Here is a short biography of F.C. Yohn from Wikipedia: “Yohn’s work appeared in publications including Scribner’s MagazineHarper’s Magazine, and Collier’s Weekly. Books he illustrated included Jack London‘s A Daughter of the SnowsFrances Hodgson Burnett‘s The Dawn of a To-morrow and Henry Cabot Lodge‘s Story of the American Revolution. He studied at the Indianapolis Art School during his first student year and then studied at the Art Students League of New York under Henry Siddons Mowbray (1858-1928). Mowbray studied at the Atelier of Léon Bonnat in Paris. Yohn often specialized in historical military themes, especially of the American Revolution, as well as the First World War. He designed the 2 cent US Postal Service stamp in 1929 to commemorate the 150th Anniversary of George Rogers Clark‘s Victory over the British at Sackville. He is best known for his painting of George Washington at Valley Forge.”


Art for Sale at Chris Beetles in London: Charles Dana Gibson Political Drawing from 1887

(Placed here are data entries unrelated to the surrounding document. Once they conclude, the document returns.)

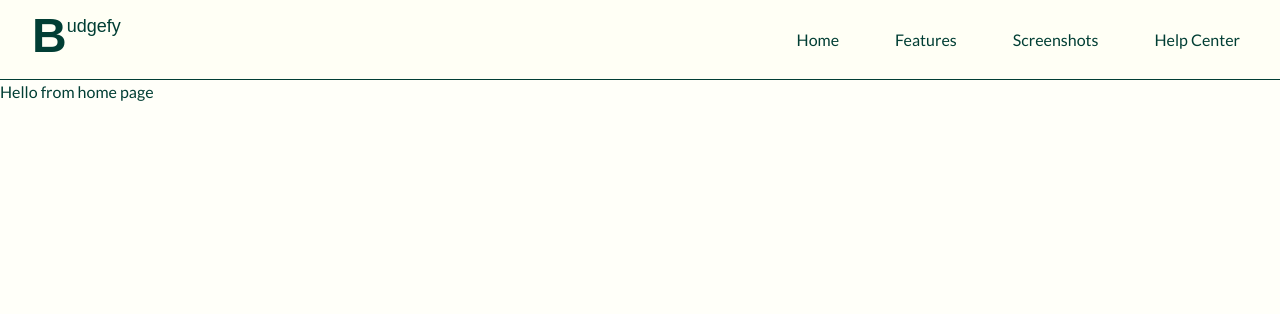
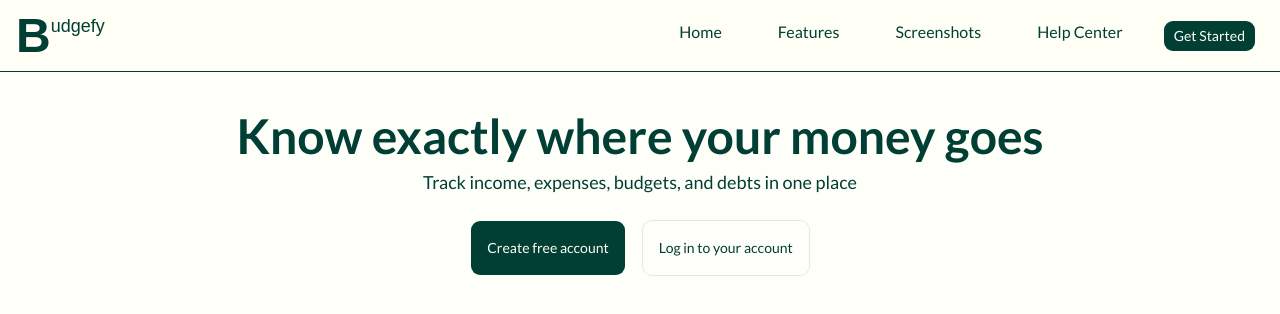
Before and after one commit to nescafebold/budget, a Next.js app: page / in a window 1280 px wide. Shown: the top 314 px of the page. Built offline with nearby package versions, Linux system fonts and the light colour scheme; a web font is replaced by a local one.

Commit message:
add authentication and fix some UI but not yet final

```diff
--- a/src/app/(auth)/login/page.tsx
+++ b/src/app/(auth)/login/page.tsx
@@ -83,7 +83,7 @@ export default function LoginPage() {
   };
 
   return (
-    <main className="min-h-screen bg-background py-15 ">
+    <main className="max-h-screen bg-card py-15 ">
       <div className="flex flex-col w-full max-w-sm border gap-2 p-5 bg-sidebar text-sidebar-foreground rounded-md mx-auto  overflow-hidden">
         <h1 className="text-center text-3xl font-bold">LOGIN</h1>
         <form onSubmit={handleSubmit(onSubmit)} className="space-y-4 flex flex-col gap-2 noValidate ">
--- a/src/app/(auth)/register/page.tsx
+++ b/src/app/(auth)/register/page.tsx
@@ -71,7 +71,7 @@ export default function RegisterPage() {
     };
 
     return (
-        <main className="min-h-screen bg-background py-15 ">
+        <main className="max-h-screen bg-card py-15 ">
             <div className="flex flex-col w-full max-w-sm border gap-2 p-5 bg-sidebar text-sidebar-foreground rounded-md mx-auto  overflow-hidden">
                 <h1 className="text-center text-3xl font-bold">SIGNUP</h1>
                 <form onSubmit={handleSubmit(onSubmit)} className="space-y-4 flex flex-col gap-2 noValidate ">
--- a/src/app/page.tsx
+++ b/src/app/page.tsx
@@ -1,3 +1,38 @@
+import { Button } from "@/components/ui/button";
+import Link from "next/link";
+
 export default function Home() {
-  return <div>Hello from home page</div>;
+  return (
+    <main className="max-h-screen">
+      <div className="flex flex-col gap-4 p-10 text-center">
+        <div>
+          <h1 className="text-3xl font-bold md:text-5xl">Know exactly where your money goes</h1>
+          <p className="text-sm my-2 md:text-lg">Track income, expenses, budgets, and debts in one place</p>
+        </div>
+
+        <div className="flex flex-row gap-4 justify-center">
+          <Link href="/register">
+            <Button
+              variant="default"
+              size="xxl"
+              className="cursor-pointer px-4 m-0 flex items-center justify-center w-full"
+            >
+              Create free account
+            </Button>
+          </Link>
+          <Link href="/login">
+            <Button
+              variant="outline"
+              size="xxl"
+              className="cursor-pointer px-4 m-0 flex items-center justify-center w-full"
+            >
+              Log in to your account
+            </Button>
+          </Link>
+        </div>
+      </div>
+
+
+    </main>
+  );
 }
--- a/src/components/ui/logo.tsx
+++ b/src/components/ui/logo.tsx
@@ -9,9 +9,9 @@ const cedarville = Cedarville_Cursive({
 export default function Logo() {
     return (
         <div
-            className={`${cedarville.className} antialiased flex flex-row pt-3  justify-center text-[#013E34] p-4`}
+            className={`${cedarville.className} antialiased flex flex-row my-auto text-[#013E34]`}
         >
-            <span className=" text-5xl font-bold">B</span>
+            <span className=" text-5xl font-bold ">B</span>
             <span className="text-lg hidden lg:block">udgefy</span>
         </div>
     )
--- a/src/components/ui/nav-links.tsx
+++ b/src/components/ui/nav-links.tsx
@@ -75,7 +75,16 @@ export default function NavLinks() {
                         >  <p > {link.name} </p></Link>
                     )
                 })}
+                <Link href="/register">
+                    <Button
+                        variant="default"
+                        className="cursor-pointer m-0 flex items-center justify-center w-full"
+                    >
+                        Get Started
+                    </Button>
+                </Link>
             </div>
+
         </div >
     )
 }
--- a/src/components/ui/navbar.tsx
+++ b/src/components/ui/navbar.tsx
@@ -1,13 +1,17 @@
 import Logo from "@/components/ui/logo";
 import NavLinks from "@/components/ui/nav-links";
+import Link from "next/link";
 
 export default function NavBar() {
     return (
-        <nav className="flex flex-row w-full h-20 border-b border-[#013E34] justify-between bg-[#FFFFF5] px-4 ">
-            <Logo />
+        <nav className="flex flex-row w-full h-18 border-b border-[#013E34] justify-between bg-[#FFFFF5] px-4 ">
+            <Link href="/" className="flex align-center">
+                <Logo />
+            </Link>
+
             <NavLinks />
 
-        </nav>
+        </nav >
     )
 
 }
--- a/src/lib/db/index.ts
+++ b/src/lib/db/index.ts
@@ -2,6 +2,13 @@ import { neon } from "@neondatabase/serverless";
 import { drizzle } from "drizzle-orm/neon-http";
 import * as schema from "@/lib/db/schema";
 
+if (!process.env.DATABASE_URL) {
+    throw new Error(
+        "DATABASE_URL is not set. Please add it to your .env.local file. " +
+        "Get it from your Neon dashboard at https://neon.tech"
+    );
+}
+
 const sql = neon(process.env.DATABASE_URL!);
 export const db = drizzle(sql, { schema });
 export { schema };
--- a/src/lib/db/schema.ts
+++ b/src/lib/db/schema.ts
@@ -31,7 +31,7 @@ export const categoryTypeEnum = pgEnum("category_type", [
 export const transactionTypeEnum = pgEnum("transaction_type", [
   "income",
   "expense",
-  "debt/load",
+  "debt/loan",
   "transfer",
 ]);
 export const frequencyEnum = pgEnum("frequency", [
@@ -142,3 +142,4 @@ export const recurringTransactions = pgTable("recurring_transactions", {
 export type User = InferSelectModel<typeof users>;
 export type NewUser = InferInsertModel<typeof users>;
 export type RefreshToken = InferSelectModel<typeof refreshTokens>;
+export type NewRefreshToken = InferInsertModel<typeof refreshTokens>;
--- a/src/proxy.ts
+++ b/src/proxy.ts
@@ -13,7 +13,8 @@ export default auth((req) => {
     const isPublicPath =
         pathname.startsWith("/login") ||
         pathname.startsWith("/register") ||
-        pathname.startsWith("/api/auth");
+        pathname.startsWith("/api/auth") ||
+        pathname === "/";
 
     // If they're NOT logged in and trying to access a private page → redirect to login
     if (!isLoggedIn && !isPublicPath) {
```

This drawing is currently for sale at the Chris Beetles Gallery in London.  The gallery is about to have their annual British Art of Illustration sale.


“Political Nightmare”

Price £1,750.00

12 X 17 1/2 INCHES
1880-2017’, NOVEMBER 2017-JANUARY 2018, NO 84

The above illustration appeared in May 14, 1887 edition of Tid-Bits, a weekly humor magazine:


Grover Cleveland was the 22nd President of the United States, from 1885 to 1889.  He would indeed lose the 1888 election for his second term but he was re-elected in 1893 as the 24th President.  He was the only President to serve two terms non-consecutively.

Early in his career and before the “Gibson Girl”, Charles Dana Gibson often drew political cartoons for both Life and Tid-Bits magazines:



These cartoons were both drawn before he was twenty years old.  Compared to the drawing below which dates to about ten years later, his style during the early late 1880s/early 1890s was tighter and less fluid.Gibson Girl